──────── Source material ────────
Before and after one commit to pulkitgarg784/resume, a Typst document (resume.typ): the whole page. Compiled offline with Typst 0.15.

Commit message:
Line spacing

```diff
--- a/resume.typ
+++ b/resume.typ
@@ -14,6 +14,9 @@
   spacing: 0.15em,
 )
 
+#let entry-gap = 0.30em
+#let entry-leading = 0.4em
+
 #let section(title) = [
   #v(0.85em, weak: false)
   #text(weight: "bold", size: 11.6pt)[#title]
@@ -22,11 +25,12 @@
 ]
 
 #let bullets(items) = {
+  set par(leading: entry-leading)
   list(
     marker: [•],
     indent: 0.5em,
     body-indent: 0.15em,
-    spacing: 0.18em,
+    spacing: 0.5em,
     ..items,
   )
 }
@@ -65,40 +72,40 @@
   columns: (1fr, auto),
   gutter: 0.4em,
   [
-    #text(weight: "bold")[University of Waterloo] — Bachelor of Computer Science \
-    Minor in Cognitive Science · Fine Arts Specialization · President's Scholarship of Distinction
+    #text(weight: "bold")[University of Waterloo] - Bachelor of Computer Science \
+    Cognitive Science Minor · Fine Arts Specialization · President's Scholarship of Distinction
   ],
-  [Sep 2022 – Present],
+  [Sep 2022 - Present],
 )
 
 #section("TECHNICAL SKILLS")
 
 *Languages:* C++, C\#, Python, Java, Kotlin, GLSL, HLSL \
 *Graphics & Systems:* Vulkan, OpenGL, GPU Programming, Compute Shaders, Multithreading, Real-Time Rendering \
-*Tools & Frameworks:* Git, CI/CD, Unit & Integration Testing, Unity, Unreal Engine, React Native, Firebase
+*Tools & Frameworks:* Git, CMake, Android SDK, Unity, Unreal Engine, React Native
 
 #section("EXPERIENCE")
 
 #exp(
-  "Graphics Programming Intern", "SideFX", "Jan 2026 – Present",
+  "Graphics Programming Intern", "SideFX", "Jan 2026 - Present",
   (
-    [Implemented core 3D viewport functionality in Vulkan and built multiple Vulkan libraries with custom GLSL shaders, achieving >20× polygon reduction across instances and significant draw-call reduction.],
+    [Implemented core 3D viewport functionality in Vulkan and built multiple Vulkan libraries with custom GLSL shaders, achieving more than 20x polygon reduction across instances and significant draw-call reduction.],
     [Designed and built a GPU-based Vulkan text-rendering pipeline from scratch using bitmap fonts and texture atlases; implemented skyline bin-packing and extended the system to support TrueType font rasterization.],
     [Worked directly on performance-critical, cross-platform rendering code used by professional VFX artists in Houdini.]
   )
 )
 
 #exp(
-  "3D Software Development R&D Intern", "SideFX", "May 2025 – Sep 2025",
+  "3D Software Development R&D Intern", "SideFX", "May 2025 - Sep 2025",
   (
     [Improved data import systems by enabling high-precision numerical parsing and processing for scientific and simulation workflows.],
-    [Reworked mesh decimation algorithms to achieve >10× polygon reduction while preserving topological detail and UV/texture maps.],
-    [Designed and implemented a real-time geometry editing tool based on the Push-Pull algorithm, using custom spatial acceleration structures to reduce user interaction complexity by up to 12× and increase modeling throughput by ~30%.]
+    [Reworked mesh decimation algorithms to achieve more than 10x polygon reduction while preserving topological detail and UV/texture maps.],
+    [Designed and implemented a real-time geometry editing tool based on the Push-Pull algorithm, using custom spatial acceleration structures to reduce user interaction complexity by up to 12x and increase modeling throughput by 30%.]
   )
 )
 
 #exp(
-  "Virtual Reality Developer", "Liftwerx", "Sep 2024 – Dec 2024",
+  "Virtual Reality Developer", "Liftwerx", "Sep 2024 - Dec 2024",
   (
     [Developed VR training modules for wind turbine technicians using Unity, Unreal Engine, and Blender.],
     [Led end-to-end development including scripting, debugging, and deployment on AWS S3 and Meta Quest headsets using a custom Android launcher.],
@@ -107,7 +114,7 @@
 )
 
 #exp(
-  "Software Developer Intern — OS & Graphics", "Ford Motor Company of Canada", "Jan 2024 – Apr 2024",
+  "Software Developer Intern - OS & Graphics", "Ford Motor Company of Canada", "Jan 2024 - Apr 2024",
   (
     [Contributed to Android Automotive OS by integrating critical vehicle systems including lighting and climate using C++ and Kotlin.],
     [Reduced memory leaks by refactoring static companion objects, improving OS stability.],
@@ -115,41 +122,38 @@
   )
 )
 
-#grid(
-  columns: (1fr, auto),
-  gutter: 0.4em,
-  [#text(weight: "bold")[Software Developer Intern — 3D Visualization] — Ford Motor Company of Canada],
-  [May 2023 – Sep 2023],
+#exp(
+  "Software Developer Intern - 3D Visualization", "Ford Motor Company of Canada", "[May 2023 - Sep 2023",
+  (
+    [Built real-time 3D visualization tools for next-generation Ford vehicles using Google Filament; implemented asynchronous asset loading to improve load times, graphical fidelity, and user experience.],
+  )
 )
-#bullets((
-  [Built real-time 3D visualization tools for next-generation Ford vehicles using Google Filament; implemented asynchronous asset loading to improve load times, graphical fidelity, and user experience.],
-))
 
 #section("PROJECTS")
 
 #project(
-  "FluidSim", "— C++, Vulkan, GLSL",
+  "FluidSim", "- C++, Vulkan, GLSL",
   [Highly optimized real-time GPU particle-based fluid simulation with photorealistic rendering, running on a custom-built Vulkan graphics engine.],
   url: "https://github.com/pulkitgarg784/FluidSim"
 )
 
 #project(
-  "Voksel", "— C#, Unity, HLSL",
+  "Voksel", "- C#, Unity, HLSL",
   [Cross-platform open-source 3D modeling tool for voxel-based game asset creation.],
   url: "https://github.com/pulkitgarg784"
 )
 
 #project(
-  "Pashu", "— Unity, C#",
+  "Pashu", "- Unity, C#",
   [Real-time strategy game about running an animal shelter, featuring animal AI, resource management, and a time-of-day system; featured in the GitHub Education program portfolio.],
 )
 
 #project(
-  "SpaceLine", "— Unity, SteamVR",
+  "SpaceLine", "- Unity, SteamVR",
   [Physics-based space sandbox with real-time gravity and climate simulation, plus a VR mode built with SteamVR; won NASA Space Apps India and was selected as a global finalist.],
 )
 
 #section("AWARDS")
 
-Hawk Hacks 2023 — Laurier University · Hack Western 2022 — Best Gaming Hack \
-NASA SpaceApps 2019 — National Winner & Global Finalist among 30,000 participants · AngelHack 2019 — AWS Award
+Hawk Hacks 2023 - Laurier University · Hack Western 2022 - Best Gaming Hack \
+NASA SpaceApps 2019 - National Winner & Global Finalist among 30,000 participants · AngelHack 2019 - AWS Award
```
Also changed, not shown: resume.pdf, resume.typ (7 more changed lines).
────────
▶ What the task asks
Copy every line from the entries that contains the word "Unity".

▶ Result of this task
-*Tools & Frameworks:* Git, CI/CD, Unit & Integration Testing, Unity, Unreal Engine, React Native, Firebase
+*Tools & Frameworks:* Git, CMake, Android SDK, Unity, Unreal Engine, React Native
     [Developed VR training modules for wind turbine technicians using Unity, Unreal Engine, and Blender.],
-  "Voksel", "— C#, Unity, HLSL",
+  "Voksel", "- C#, Unity, HLSL",
-  "Pashu", "— Unity, C#",
+  "Pashu", "- Unity, C#",
-  "SpaceLine", "— Unity, SteamVR",
+  "SpaceLine", "- Unity, SteamVR",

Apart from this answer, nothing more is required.